PROMPT: Return each line of the data that follows exactly as it reads.

EXTRACTED RECORDS:
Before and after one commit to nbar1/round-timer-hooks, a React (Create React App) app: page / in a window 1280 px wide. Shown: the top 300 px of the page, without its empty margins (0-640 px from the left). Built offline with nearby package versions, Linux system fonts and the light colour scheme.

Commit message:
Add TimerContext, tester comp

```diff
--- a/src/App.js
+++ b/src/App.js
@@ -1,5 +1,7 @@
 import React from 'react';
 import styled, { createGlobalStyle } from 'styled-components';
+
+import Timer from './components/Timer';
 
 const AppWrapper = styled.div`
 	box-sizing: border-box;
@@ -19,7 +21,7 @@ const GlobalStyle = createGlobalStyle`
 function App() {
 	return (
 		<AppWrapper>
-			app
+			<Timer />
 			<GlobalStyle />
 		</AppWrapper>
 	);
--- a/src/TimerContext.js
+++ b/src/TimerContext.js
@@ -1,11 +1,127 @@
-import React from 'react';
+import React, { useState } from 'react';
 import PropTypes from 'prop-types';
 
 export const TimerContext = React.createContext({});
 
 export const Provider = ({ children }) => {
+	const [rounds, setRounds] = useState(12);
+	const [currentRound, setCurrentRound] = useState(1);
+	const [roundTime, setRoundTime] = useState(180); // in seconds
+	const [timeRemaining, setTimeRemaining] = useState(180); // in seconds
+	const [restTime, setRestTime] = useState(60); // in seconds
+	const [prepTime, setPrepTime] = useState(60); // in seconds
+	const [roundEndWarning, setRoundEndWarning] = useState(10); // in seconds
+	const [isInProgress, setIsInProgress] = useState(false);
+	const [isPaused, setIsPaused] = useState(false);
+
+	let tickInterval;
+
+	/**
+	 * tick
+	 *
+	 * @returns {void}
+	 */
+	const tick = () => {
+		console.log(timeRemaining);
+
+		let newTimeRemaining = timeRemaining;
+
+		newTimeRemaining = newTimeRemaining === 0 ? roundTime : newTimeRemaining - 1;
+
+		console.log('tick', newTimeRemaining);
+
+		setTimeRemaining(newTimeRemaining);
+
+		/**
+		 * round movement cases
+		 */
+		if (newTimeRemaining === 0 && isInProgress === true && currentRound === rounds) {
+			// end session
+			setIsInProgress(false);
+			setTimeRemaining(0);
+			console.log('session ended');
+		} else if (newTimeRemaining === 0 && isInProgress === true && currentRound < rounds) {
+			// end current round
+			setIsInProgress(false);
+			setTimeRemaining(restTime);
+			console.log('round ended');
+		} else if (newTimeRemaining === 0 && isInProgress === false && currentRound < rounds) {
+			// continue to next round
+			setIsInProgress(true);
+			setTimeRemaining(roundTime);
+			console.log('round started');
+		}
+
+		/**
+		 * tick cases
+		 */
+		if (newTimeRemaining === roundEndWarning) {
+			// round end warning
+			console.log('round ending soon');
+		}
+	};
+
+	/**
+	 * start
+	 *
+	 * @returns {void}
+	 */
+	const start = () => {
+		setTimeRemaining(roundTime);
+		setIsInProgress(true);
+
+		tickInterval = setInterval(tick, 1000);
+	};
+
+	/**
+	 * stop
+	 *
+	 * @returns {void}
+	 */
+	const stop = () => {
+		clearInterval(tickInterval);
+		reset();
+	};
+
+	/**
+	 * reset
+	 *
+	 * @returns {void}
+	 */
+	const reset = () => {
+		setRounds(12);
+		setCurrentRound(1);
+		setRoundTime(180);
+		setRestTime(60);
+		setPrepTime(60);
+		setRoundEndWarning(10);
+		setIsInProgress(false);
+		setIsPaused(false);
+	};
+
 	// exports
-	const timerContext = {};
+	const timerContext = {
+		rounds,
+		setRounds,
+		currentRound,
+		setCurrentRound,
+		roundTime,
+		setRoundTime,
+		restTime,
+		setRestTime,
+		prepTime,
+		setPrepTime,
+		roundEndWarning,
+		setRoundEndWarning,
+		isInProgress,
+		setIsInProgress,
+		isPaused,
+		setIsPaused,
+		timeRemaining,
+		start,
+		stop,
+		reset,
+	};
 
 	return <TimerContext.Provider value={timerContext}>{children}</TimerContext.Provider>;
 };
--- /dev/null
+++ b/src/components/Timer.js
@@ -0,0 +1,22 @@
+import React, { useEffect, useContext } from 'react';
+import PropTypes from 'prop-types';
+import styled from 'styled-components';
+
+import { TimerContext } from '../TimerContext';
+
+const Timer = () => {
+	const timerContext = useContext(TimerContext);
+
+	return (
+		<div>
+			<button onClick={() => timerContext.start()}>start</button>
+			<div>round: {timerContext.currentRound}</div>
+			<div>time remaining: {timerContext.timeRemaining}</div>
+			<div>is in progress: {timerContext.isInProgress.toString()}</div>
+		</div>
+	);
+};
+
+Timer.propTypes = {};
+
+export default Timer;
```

ANSWER:
Before and after one commit to nbar1/round-timer-hooks, a React (Create React App) app: page / in a window 1280 px wide. Shown: the top 300 px of the page, without its empty margins (0-640 px from the left). Built offline with nearby package versions, Linux system fonts and the light colour scheme.

Commit message:
Add TimerContext, tester comp

```diff
--- a/src/App.js
+++ b/src/App.js
@@ -1,5 +1,7 @@
 import React from 'react';
 import styled, { createGlobalStyle } from 'styled-components';
+
+import Timer from './components/Timer';
 
 const AppWrapper = styled.div`
 	box-sizing: border-box;
@@ -19,7 +21,7 @@ const GlobalStyle = createGlobalStyle`
 function App() {
 	return (
 		<AppWrapper>
-			app
+			<Timer />
 			<GlobalStyle />
 		</AppWrapper>
 	);
--- a/src/TimerContext.js
+++ b/src/TimerContext.js
@@ -1,11 +1,127 @@
-import React from 'react';
+import React, { useState } from 'react';
 import PropTypes from 'prop-types';
 
 export const TimerContext = React.createContext({});
 
 export const Provider = ({ children }) => {
+	const [rounds, setRounds] = useState(12);
+	const [currentRound, setCurrentRound] = useState(1);
+	const [roundTime, setRoundTime] = useState(180); // in seconds
+	const [timeRemaining, setTimeRemaining] = useState(180); // in seconds
+	const [restTime, setRestTime] = useState(60); // in seconds
+	const [prepTime, setPrepTime] = useState(60); // in seconds
+	const [roundEndWarning, setRoundEndWarning] = useState(10); // in seconds
+	const [isInProgress, setIsInProgress] = useState(false);
+	const [isPaused, setIsPaused] = useState(false);
+
+	let tickInterval;
+
+	/**
+	 * tick
+	 *
+	 * @returns {void}
+	 */
+	const tick = () => {
+		console.log(timeRemaining);
+
+		let newTimeRemaining = timeRemaining;
+
+		newTimeRemaining = newTimeRemaining === 0 ? roundTime : newTimeRemaining - 1;
+
+		console.log('tick', newTimeRemaining);
+
+		setTimeRemaining(newTimeRemaining);
+
+		/**
+		 * round movement cases
+		 */
+		if (newTimeRemaining === 0 && isInProgress === true && currentRound === rounds) {
+			// end session
+			setIsInProgress(false);
+			setTimeRemaining(0);
+			console.log('session ended');
+		} else if (newTimeRemaining === 0 && isInProgress === true && currentRound < rounds) {
+			// end current round
+			setIsInProgress(false);
+			setTimeRemaining(restTime);
+			console.log('round ended');
+		} else if (newTimeRemaining === 0 && isInProgress === false && currentRound < rounds) {
+			// continue to next round
+			setIsInProgress(true);
+			setTimeRemaining(roundTime);
+			console.log('round started');
+		}
+
+		/**
+		 * tick cases
+		 */
+		if (newTimeRemaining === roundEndWarning) {
+			// round end warning
+			console.log('round ending soon');
+		}
+	};
+
+	/**
+	 * start
+	 *
+	 * @returns {void}
+	 */
+	const start = () => {
+		setTimeRemaining(roundTime);
+		setIsInProgress(true);
+
+		tickInterval = setInterval(tick, 1000);
+	};
+
+	/**
+	 * stop
+	 *
+	 * @returns {void}
+	 */
+	const stop = () => {
+		clearInterval(tickInterval);
+		reset();
+	};
+
+	/**
+	 * reset
+	 *
+	 * @returns {void}
+	 */
+	const reset = () => {
+		setRounds(12);
+		setCurrentRound(1);
+		setRoundTime(180);
+		setRestTime(60);
+		setPrepTime(60);
+		setRoundEndWarning(10);
+		setIsInProgress(false);
+		setIsPaused(false);
+	};
+
 	// exports
-	const timerContext = {};
+	const timerContext = {
+		rounds,
+		setRounds,
+		currentRound,
+		setCurrentRound,
+		roundTime,
+		setRoundTime,
+		restTime,
+		setRestTime,
+		prepTime,
+		setPrepTime,
+		roundEndWarning,
+		setRoundEndWarning,
+		isInProgress,
+		setIsInProgress,
+		isPaused,
+		setIsPaused,
+		timeRemaining,
+		start,
+		stop,
+		reset,
+	};
 
 	return <TimerContext.Provider value={timerContext}>{children}</TimerContext.Provider>;
 };
--- /dev/null
+++ b/src/components/Timer.js
@@ -0,0 +1,22 @@
+import React, { useEffect, useContext } from 'react';
+import PropTypes from 'prop-types';
+import styled from 'styled-components';
+
+import { TimerContext } from '../TimerContext';
+
+const Timer = () => {
+	const timerContext = useContext(TimerContext);
+
+	return (
+		<div>
+			<button onClick={() => timerContext.start()}>start</button>
+			<div>round: {timerContext.currentRound}</div>
+			<div>time remaining: {timerContext.timeRemaining}</div>
+			<div>is in progress: {timerContext.isInProgress.toString()}</div>
+		</div>
+	);
+};
+
+Timer.propTypes = {};
+
+export default Timer;
```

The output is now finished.